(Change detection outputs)
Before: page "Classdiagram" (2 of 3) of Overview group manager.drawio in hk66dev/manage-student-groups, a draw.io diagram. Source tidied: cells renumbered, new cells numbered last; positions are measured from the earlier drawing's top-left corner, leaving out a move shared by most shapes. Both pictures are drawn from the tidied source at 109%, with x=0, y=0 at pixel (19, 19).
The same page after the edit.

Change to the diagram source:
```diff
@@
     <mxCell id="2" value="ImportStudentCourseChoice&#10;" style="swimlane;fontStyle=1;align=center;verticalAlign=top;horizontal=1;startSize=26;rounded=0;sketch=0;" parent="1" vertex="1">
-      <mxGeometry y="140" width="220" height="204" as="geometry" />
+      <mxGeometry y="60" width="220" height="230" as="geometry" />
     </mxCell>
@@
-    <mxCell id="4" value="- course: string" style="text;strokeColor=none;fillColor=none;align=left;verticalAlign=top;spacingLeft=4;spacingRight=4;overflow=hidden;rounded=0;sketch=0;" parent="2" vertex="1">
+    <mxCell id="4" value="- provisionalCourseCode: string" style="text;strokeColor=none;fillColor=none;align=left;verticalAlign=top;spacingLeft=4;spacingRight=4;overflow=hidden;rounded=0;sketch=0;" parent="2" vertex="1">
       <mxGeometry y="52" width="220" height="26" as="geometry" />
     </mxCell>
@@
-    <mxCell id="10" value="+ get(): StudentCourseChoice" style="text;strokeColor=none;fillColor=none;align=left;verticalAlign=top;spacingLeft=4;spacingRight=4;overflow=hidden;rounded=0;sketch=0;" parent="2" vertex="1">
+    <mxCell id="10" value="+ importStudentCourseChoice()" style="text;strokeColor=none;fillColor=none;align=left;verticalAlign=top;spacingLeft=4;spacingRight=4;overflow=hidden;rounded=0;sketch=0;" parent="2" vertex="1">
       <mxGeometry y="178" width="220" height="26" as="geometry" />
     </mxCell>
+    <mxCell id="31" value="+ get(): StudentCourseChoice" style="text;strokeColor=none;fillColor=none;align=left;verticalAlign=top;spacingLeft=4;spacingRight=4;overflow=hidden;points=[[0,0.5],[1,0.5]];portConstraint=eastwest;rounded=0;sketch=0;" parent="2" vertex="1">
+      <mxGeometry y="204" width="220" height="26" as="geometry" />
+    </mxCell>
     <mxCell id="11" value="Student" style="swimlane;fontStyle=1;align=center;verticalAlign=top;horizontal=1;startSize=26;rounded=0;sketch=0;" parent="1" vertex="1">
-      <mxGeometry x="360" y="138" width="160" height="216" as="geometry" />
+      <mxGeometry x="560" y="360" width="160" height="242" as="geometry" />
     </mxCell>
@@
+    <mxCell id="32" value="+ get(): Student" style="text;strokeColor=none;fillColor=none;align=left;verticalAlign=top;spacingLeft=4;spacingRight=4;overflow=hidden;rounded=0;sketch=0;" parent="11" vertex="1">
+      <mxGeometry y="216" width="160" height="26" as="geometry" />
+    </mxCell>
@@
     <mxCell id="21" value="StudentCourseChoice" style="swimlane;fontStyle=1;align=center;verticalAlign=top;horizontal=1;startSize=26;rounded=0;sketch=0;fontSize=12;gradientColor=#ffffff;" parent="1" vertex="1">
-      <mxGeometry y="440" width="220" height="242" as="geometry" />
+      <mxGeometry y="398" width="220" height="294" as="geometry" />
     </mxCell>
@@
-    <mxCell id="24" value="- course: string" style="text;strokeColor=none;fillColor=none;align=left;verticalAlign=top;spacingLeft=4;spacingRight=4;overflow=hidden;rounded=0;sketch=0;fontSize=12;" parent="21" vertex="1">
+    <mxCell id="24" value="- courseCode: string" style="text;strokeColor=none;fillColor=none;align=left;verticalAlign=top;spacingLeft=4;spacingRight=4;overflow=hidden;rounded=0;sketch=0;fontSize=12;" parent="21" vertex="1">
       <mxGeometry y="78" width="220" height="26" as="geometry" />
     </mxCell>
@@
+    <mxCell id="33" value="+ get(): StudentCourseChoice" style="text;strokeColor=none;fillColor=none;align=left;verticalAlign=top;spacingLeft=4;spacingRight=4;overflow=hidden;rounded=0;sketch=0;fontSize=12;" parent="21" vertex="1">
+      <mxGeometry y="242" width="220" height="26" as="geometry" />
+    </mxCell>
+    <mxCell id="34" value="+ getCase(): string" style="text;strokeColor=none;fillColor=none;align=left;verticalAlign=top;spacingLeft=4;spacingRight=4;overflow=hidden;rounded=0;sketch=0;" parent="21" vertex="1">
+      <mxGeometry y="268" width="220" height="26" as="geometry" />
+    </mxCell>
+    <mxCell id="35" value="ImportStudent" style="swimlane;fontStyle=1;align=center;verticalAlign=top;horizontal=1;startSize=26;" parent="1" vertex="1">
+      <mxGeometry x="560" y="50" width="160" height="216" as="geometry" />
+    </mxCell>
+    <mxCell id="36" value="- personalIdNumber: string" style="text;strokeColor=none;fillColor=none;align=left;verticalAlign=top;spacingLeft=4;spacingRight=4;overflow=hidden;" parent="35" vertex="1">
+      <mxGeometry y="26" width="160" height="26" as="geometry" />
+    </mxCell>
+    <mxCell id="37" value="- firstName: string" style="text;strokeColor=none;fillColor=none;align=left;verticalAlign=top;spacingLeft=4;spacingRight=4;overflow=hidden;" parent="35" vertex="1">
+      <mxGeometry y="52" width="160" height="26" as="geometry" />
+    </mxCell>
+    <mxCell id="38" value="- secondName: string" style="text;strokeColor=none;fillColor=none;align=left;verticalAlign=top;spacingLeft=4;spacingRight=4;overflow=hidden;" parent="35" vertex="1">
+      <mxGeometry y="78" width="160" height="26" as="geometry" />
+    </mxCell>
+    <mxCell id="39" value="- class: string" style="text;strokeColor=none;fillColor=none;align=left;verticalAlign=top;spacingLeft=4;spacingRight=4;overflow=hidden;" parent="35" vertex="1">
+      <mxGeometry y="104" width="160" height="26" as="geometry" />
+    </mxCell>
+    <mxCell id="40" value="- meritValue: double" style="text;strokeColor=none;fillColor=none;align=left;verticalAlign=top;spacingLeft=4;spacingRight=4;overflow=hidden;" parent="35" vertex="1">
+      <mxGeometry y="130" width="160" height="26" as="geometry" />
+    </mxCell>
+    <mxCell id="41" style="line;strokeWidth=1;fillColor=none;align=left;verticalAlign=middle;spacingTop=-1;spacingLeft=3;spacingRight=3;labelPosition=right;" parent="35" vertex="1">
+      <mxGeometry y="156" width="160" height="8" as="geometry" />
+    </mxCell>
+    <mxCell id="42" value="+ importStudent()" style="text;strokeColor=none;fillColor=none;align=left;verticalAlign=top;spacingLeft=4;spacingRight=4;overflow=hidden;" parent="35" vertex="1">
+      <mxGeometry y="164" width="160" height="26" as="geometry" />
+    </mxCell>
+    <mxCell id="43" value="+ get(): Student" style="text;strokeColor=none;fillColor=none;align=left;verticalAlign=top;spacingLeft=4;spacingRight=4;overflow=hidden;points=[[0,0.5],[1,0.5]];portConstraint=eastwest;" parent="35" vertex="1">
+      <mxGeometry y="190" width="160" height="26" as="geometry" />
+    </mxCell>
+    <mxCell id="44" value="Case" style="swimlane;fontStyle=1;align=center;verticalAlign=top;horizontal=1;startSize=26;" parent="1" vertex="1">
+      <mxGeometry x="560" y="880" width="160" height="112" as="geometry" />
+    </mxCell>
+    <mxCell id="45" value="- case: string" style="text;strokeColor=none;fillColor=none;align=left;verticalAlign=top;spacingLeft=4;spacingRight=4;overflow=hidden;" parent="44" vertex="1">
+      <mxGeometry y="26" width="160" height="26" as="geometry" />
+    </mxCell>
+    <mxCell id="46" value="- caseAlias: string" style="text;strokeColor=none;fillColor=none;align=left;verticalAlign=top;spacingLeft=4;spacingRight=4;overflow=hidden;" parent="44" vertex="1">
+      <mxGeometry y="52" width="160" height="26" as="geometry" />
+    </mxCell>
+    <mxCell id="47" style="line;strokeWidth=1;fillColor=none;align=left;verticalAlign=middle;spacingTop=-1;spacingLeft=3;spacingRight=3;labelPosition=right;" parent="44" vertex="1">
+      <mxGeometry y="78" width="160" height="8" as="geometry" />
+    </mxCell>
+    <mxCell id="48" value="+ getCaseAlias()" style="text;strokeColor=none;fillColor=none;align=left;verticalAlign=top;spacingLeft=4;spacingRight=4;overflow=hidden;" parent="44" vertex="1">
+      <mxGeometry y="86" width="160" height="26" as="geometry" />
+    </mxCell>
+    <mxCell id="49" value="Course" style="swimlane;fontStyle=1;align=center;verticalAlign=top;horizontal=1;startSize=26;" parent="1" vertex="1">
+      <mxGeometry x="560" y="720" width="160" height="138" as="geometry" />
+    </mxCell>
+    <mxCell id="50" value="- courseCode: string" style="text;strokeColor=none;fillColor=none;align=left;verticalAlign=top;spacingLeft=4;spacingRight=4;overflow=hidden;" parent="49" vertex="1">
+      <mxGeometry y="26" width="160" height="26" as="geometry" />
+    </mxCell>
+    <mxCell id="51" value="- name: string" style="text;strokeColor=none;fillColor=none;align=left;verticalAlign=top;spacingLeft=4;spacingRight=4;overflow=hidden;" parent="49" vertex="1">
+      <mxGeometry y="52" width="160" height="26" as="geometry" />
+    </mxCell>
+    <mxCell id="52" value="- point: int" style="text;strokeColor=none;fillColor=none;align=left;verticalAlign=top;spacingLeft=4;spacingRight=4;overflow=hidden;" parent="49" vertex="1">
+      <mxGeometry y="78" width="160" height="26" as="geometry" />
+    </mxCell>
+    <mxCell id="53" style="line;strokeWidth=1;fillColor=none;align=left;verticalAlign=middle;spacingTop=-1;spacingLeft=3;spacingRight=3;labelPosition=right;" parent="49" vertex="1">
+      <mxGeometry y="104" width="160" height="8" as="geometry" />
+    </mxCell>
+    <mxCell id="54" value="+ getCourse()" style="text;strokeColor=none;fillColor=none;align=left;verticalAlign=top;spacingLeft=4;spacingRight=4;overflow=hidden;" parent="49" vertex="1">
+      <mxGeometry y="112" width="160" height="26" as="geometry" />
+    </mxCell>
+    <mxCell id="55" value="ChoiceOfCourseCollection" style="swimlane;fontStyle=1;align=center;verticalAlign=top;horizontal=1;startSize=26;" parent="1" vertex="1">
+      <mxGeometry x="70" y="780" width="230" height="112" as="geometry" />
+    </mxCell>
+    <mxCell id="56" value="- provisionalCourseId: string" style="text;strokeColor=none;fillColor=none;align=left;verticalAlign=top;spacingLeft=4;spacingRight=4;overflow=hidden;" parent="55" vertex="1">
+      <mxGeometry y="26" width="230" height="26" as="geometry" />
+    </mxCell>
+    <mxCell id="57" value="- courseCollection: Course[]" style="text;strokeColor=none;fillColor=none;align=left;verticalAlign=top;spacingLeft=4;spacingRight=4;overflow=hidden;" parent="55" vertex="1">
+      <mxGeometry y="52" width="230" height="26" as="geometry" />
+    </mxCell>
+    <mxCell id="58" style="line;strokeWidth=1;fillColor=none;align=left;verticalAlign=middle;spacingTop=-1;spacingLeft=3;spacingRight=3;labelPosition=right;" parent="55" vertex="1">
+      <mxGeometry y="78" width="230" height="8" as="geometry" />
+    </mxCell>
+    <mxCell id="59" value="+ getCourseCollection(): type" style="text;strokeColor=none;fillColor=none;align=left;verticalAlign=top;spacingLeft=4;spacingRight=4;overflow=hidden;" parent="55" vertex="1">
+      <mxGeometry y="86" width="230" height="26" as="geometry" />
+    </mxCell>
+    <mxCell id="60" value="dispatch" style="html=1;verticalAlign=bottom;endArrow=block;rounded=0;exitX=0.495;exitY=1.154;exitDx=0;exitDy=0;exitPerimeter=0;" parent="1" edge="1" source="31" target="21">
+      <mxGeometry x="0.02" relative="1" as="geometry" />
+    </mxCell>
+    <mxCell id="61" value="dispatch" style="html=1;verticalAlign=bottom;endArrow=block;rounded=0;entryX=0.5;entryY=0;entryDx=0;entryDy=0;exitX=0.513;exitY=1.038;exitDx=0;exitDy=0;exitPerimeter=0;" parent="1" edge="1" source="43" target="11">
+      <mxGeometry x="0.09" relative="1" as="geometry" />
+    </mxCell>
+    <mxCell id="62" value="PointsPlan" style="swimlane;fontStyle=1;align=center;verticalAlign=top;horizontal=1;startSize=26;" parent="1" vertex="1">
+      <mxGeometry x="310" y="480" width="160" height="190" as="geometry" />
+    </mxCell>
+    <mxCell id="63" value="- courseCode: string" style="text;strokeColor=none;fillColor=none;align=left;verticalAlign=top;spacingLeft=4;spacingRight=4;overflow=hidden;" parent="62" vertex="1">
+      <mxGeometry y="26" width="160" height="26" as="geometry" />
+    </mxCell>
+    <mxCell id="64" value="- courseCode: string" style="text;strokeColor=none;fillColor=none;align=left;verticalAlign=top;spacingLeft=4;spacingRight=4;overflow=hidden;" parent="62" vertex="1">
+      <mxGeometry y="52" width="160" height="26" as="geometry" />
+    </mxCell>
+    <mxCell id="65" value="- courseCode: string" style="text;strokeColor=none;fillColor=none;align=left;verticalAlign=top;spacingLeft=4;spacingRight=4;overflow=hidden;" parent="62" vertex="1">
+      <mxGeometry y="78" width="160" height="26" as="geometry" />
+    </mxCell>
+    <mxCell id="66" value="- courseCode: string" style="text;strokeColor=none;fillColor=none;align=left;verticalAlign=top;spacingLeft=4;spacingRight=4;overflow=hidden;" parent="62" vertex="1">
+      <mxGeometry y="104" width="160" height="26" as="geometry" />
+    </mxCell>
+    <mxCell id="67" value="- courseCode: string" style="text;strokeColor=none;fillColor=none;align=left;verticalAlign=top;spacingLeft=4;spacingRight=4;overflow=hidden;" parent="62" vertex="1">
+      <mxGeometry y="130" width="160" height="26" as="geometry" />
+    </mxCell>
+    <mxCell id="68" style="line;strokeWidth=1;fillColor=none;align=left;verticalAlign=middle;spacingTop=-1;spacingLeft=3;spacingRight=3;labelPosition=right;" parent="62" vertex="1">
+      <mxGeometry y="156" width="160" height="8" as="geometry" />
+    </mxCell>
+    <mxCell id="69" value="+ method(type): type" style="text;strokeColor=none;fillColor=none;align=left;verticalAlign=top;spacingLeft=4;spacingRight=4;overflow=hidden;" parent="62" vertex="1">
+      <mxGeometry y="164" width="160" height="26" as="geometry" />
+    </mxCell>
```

* WHAT IS NEEDED:
Read the data above and pull out each line that holds the string "exitDy".

* WORKED SOLUTION:
+    <mxCell id="60" value="dispatch" style="html=1;verticalAlign=bottom;endArrow=block;rounded=0;exitX=0.495;exitY=1.154;exitDx=0;exitDy=0;exitPerimeter=0;" parent="1" edge="1" source="31" target="21">
+    <mxCell id="61" value="dispatch" style="html=1;verticalAlign=bottom;endArrow=block;rounded=0;entryX=0.5;entryY=0;entryDx=0;entryDy=0;exitX=0.513;exitY=1.038;exitDx=0;exitDy=0;exitPerimeter=0;" parent="1" edge="1" source="43" target="11">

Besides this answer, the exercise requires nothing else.